- RECORDS PROVIDED -

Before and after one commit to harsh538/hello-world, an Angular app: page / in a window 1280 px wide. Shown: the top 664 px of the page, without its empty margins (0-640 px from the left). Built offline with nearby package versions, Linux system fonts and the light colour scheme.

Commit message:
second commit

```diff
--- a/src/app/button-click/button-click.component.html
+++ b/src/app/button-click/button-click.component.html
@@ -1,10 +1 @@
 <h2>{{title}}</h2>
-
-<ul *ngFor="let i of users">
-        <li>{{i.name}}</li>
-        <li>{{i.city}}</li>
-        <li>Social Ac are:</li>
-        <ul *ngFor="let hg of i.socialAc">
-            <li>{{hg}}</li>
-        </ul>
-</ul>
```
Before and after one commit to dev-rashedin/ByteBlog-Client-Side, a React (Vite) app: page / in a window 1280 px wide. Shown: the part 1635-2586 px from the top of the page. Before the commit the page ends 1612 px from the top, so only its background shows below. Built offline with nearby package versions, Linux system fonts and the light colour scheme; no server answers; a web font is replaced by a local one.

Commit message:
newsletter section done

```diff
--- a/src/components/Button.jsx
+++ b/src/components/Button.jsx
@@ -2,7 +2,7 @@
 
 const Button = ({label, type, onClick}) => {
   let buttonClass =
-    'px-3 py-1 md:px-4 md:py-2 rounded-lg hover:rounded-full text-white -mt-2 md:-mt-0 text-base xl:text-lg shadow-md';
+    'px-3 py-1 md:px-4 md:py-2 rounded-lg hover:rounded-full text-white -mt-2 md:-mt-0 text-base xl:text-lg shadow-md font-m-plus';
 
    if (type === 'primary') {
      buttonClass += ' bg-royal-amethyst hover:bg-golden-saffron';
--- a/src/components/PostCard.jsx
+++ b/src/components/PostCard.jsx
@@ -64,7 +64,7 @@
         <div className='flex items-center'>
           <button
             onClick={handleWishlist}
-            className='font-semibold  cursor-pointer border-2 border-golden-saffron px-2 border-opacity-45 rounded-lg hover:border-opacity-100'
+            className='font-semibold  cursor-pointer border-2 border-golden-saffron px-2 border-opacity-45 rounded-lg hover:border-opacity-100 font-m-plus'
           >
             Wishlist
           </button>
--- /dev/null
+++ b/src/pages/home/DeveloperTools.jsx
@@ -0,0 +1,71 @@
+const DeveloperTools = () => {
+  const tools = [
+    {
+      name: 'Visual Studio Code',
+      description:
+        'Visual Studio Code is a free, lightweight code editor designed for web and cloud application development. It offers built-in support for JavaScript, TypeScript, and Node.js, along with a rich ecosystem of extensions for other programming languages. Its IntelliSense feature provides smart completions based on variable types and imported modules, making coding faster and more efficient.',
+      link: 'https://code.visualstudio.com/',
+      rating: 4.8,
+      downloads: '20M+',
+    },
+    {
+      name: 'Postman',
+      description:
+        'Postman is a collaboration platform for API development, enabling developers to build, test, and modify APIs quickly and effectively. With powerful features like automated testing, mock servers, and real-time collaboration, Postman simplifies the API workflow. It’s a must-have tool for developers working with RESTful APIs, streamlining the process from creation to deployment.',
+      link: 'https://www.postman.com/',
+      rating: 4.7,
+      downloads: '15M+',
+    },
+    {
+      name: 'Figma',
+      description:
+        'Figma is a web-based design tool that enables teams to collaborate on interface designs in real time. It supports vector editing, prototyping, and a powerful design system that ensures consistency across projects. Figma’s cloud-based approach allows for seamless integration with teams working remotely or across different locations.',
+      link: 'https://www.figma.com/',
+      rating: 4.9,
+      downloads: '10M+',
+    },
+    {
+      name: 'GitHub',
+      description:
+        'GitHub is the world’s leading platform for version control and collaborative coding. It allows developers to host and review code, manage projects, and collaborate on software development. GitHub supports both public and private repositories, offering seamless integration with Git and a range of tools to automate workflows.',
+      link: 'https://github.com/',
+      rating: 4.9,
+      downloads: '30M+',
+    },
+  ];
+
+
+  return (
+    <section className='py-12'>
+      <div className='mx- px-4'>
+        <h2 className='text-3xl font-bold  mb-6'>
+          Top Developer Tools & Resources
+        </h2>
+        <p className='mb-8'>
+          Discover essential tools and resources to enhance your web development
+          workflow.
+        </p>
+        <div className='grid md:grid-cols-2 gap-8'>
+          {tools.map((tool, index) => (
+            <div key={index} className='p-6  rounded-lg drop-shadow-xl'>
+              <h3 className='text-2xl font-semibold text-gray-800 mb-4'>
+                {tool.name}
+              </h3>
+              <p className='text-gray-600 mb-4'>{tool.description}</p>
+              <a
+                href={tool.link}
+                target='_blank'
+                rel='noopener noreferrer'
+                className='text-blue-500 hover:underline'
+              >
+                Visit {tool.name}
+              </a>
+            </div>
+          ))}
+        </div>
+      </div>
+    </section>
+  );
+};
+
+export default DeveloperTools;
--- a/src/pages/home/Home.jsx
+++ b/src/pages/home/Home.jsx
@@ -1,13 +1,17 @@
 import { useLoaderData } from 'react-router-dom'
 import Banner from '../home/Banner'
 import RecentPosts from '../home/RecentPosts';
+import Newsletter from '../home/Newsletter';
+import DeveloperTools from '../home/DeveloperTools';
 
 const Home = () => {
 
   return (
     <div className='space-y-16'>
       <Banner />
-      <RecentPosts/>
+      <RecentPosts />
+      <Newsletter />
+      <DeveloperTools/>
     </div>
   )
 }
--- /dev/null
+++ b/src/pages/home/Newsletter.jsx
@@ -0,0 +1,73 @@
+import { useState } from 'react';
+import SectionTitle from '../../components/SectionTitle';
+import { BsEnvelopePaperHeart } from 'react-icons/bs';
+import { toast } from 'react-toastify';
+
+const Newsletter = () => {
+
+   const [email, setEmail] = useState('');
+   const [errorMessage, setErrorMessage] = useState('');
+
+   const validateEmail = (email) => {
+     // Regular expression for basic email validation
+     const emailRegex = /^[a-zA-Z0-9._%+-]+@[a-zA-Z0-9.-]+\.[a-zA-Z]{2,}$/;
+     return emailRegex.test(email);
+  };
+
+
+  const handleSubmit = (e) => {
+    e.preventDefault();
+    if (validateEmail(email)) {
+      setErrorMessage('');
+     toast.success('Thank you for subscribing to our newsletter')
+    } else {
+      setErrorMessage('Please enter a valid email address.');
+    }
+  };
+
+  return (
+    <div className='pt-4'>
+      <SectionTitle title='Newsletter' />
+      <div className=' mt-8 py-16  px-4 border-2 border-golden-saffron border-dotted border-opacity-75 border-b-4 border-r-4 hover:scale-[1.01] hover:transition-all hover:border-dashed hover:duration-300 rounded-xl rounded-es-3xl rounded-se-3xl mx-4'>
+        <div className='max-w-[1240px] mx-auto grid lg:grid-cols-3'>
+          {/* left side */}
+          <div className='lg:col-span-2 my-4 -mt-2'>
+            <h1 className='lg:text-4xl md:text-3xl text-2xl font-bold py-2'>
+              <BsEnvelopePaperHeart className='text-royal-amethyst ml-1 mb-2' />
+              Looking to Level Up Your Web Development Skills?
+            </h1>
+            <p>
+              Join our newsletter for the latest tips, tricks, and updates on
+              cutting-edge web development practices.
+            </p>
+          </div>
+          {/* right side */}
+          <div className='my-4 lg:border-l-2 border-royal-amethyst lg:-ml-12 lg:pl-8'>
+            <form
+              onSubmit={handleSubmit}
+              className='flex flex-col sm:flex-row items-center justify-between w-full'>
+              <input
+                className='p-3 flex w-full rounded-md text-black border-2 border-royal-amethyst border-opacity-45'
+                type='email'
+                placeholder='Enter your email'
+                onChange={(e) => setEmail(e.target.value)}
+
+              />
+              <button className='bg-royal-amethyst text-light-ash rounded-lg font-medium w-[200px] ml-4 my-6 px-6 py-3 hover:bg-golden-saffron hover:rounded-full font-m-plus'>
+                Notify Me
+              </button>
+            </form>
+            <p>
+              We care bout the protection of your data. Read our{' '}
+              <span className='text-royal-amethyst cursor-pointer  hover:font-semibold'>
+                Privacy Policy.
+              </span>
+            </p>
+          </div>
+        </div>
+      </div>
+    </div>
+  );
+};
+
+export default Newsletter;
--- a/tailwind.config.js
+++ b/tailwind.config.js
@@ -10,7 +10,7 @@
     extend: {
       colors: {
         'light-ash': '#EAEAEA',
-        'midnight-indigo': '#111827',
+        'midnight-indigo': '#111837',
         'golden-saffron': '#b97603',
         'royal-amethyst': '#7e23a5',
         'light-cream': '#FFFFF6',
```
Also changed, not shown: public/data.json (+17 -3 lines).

- REQUIRED ACTION -
Once you have counted the lines of the records holding the string "full", state that number with no other words.

- RESPONSE TO THIS TASK -
5